Professor Tait’s plan of exhibiting smoke-rings is as follows:—A large rectangular box, open at one side, has a circular hole of 6 or 8 inches diameter cut in the opposite side. A common rough packing-box of 2 feet cube, or thereabout, will answer the purpose very well. The open side of the box is closed by a stout towel or piece of cloth, or by a sheet of india-rubber stretched across it. A blow on this flexible side causes a circular vortex ring to shoot out from the hole on the other side. The vortex rings thus generated are visible if the box is filled with smoke. One of the most convenient ways of doing this is to use two retorts with their necks thrust into holes made for the purpose in one of the sides of the box. A small quantity of muriatic acid is put into one of these retorts, and of strong liquid ammonia into the other. By a spirit-lamp applied from time to time to one or the other of these retorts, a thick cloud of sal-ammoniac is readily maintained in the inside of the box.

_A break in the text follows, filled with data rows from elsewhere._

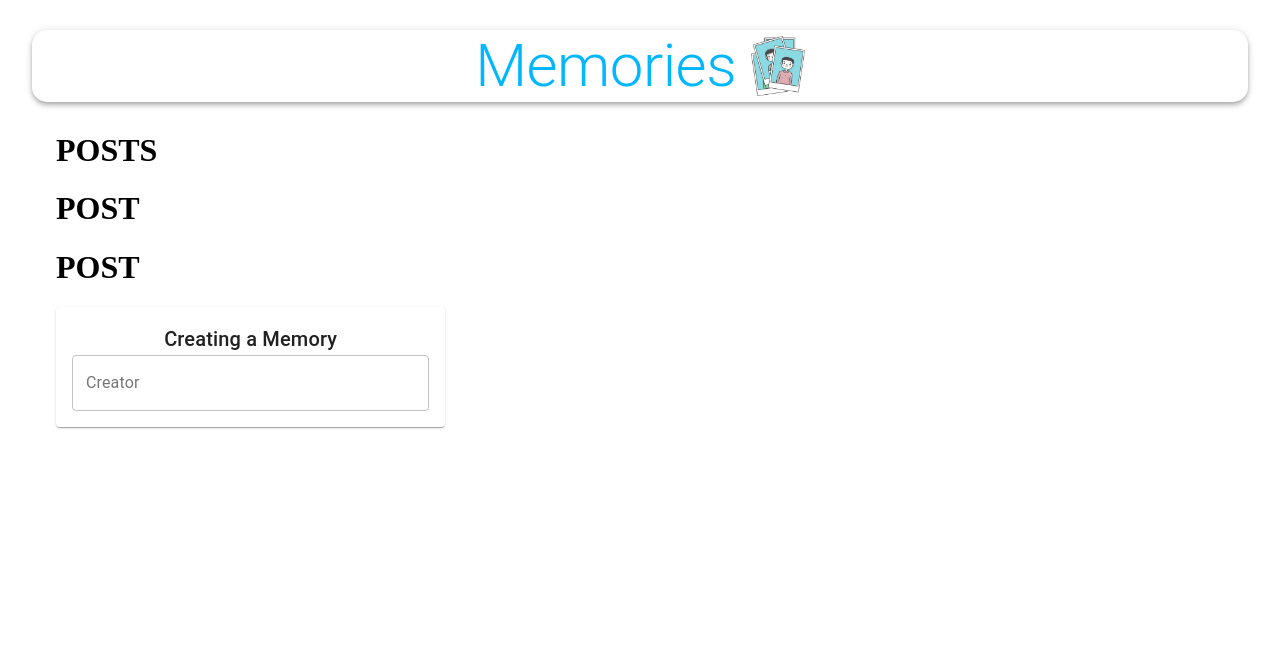
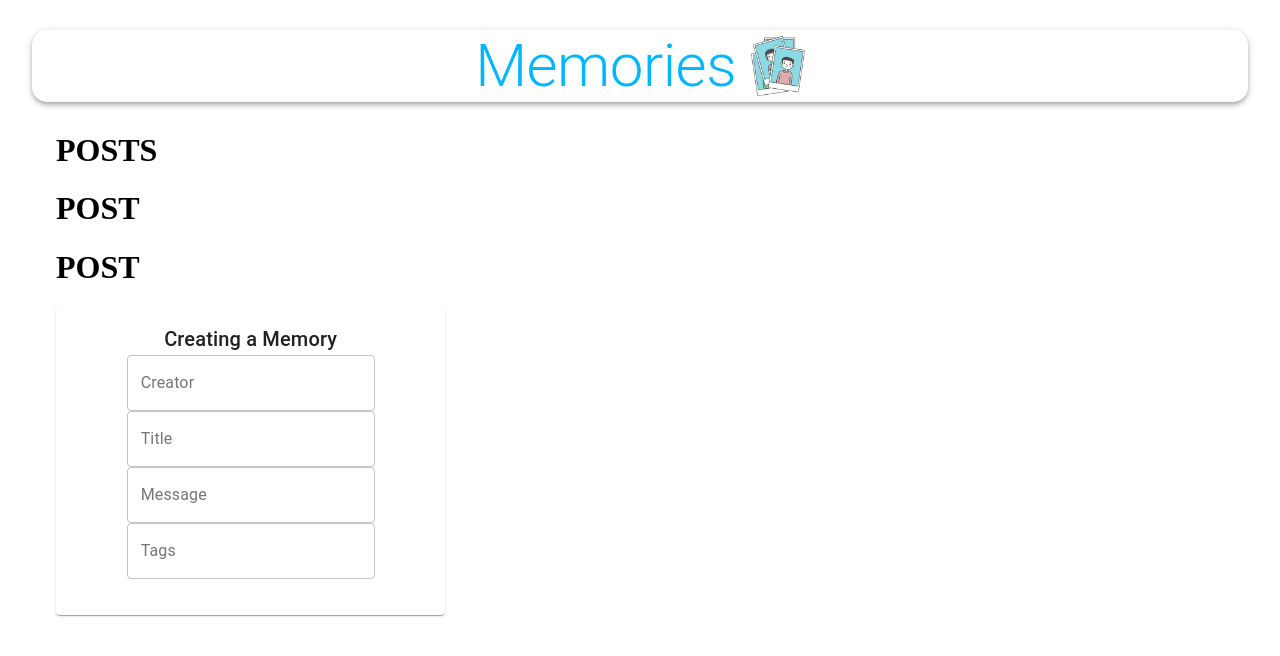
Before and after one commit to MikhailTabachek/past-perfect, a React (Create React App) app in the folder client/: page / in a window 1280 px wide. Shown: the top 656 px of the page. Built offline with nearby package versions, Linux system fonts and the light colour scheme; no server answers.

Commit message:
Add input fields

```diff
--- a/client/src/components/Form/Form.js
+++ b/client/src/components/Form/Form.js
@@ -16,13 +16,14 @@
     <Paper className={classes.paper}>
       <form autoComplete="off" noValidate className={classes.form} onSubmit={handleSubmit}>
       <Typography variant="h6">Creating a Memory</Typography>
-      <TextField
-      name="creator"
-      variant="outlined"
-      label="Creator"
-      fullWidth
-      value={postData.creator}
-      onChange={(e) => setPostData({ ... postData, creator: e.target.value})}/>
+      <TextField name="creator" variant="outlined" label="Creator" fullWidthvalue={postData.creator}onChange={(e) => setPostData({ ... postData, creator: e.target.value})}/>
+      <TextField name="title" variant="outlined" label="Title" fullWidthvalue={postData.title}onChange={(e) => setPostData({ ... postData, title: e.target.value})}/>
+      <TextField name="message" variant="outlined" label="Message" fullWidthvalue={postData.message}onChange={(e) => setPostData({ ... postData, message: e.target.value})}/>
+      <TextField name="tags" variant="outlined" label="Tags" fullWidthvalue={postData.tags}onChange={(e) => setPostData({ ... postData, tags: e.target.value})}/>
+
+      <div className={classes.fileInput}>
+
+      </div>
       </form>
     </Paper>
   )
```
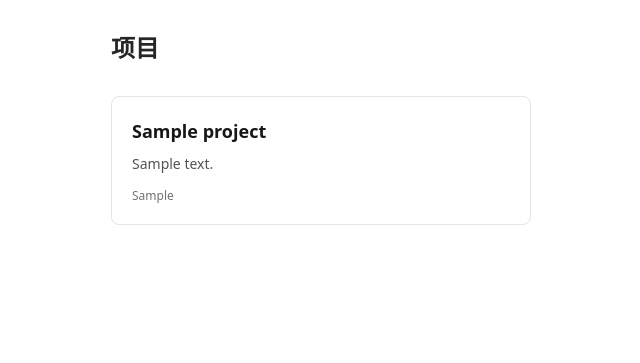
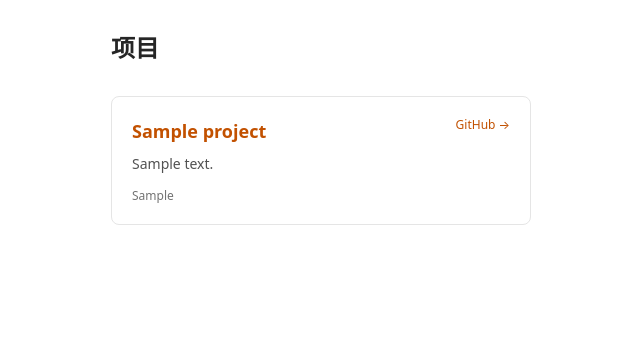
Before and after one commit to YHuaYang/my-python-learning, a Django app: page /projects/ in a window 1280 px wide. Shown: the part 57-420 px from the top of the page, without its empty margins (97-737 px from the left). Run offline with Django 5.2, Linux system fonts and the light colour scheme; tables that the repository leaves empty hold one stand-in row (values such as "Sample post"); style sheets or scripts are compiled from the project's sources; parts of the project's set-up code (start-up, migrations or seed data) failed here and were passed over; some libraries are stand-ins or nearby versions.

Commit message:
feat: 项目列表与首页精选展示 GitHub 仓库链接
Project 模型早就有 github_url 字段，但只有详情页展示了它；
列表卡片和首页精选区块看不到，用户无法从项目概览直接跳到仓库。

改动要点：
- 卡片容器从 <a> 改成 <div>。原来整张卡片是一个链接，
  再往里塞 GitHub 外链就会形成嵌套 <a>，HTML 不允许，
  浏览器会拆开标签导致 DOM 结构错乱
- 项目名保留为进入详情的链接，GitHub 放在卡片右上角，
  两个链接平级并列，交互不冲突
- 外链统一 target="_blank" + rel="noopener noreferrer"，
  后者防止新标签页通过 window.opener 反向操作本页
- github_url 为空时不渲染链接（eNSP 那条目前没填）

实测：
- /projects/ 渲染 1 个 GitHub 外链，空字段正确跳过
- 首页渲染 2 个（个人资料卡片的 + 项目精选的）
- 卡片内无嵌套 <a>，标题链接与 GitHub 链接无重叠
- 31 个测试通过，manage.py check 无问题

```diff
--- a/blog/templates/blog/projects.html
+++ b/blog/templates/blog/projects.html
@@ -6,16 +6,23 @@
     {% if projects %}
         <div class="mt-8 grid gap-6 sm:grid-cols-2">
             {% for project in projects %}
-                <a href="{% url 'project_detail' project.slug %}"
-                   class="block rounded-lg border border-neutral-200 p-5 transition-colors hover:border-brand dark:border-neutral-700 dark:hover:border-brand">
-                    <h2 class="text-lg font-semibold text-neutral-900 dark:text-neutral-100">{{ project.name }}</h2>
+                <div class="rounded-lg border border-neutral-200 p-5 transition-colors hover:border-brand dark:border-neutral-700 dark:hover:border-brand">
+                    <div class="flex items-start justify-between gap-3">
+                        <h2 class="text-lg font-semibold text-neutral-900 dark:text-neutral-100">
+                            <a href="{% url 'project_detail' project.slug %}" class="hover:text-brand">{{ project.name }}</a>
+                        </h2>
+                        {% if project.github_url %}
+                            <a href="{{ project.github_url }}" target="_blank" rel="noopener noreferrer"
+                               class="shrink-0 text-xs text-brand hover:underline">GitHub &rarr;</a>
+                        {% endif %}
+                    </div>
                     {% if project.summary %}
                         <p class="mt-2 text-sm leading-relaxed text-neutral-600 dark:text-neutral-400">{{ project.summary }}</p>
                     {% endif %}
                     {% if project.tech_stack %}
                         <p class="mt-3 text-xs text-neutral-500 dark:text-neutral-400">{{ project.tech_stack }}</p>
                     {% endif %}
-                </a>
+                </div>
             {% endfor %}
         </div>
     {% else %}
```
Also changed, not shown: blog/templates/blog/_featured_projects.html (+9 -5 lines).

A curious and interesting experiment may be made with two boxes thus arranged, and placed either side by side close to one another or facing one another so as to project smoke-rings meeting from opposite directions—or in various relative positions, so as to give smoke-rings proceeding in paths inclined to one another at any angle, and passing one another at various distances. An interesting variation of the experiment may be made by using clear air without smoke in one of the boxes. The invisible vortex rings projected from it render their existence startingly sensible when they come near any of the smoke-rings proceeding from the other box.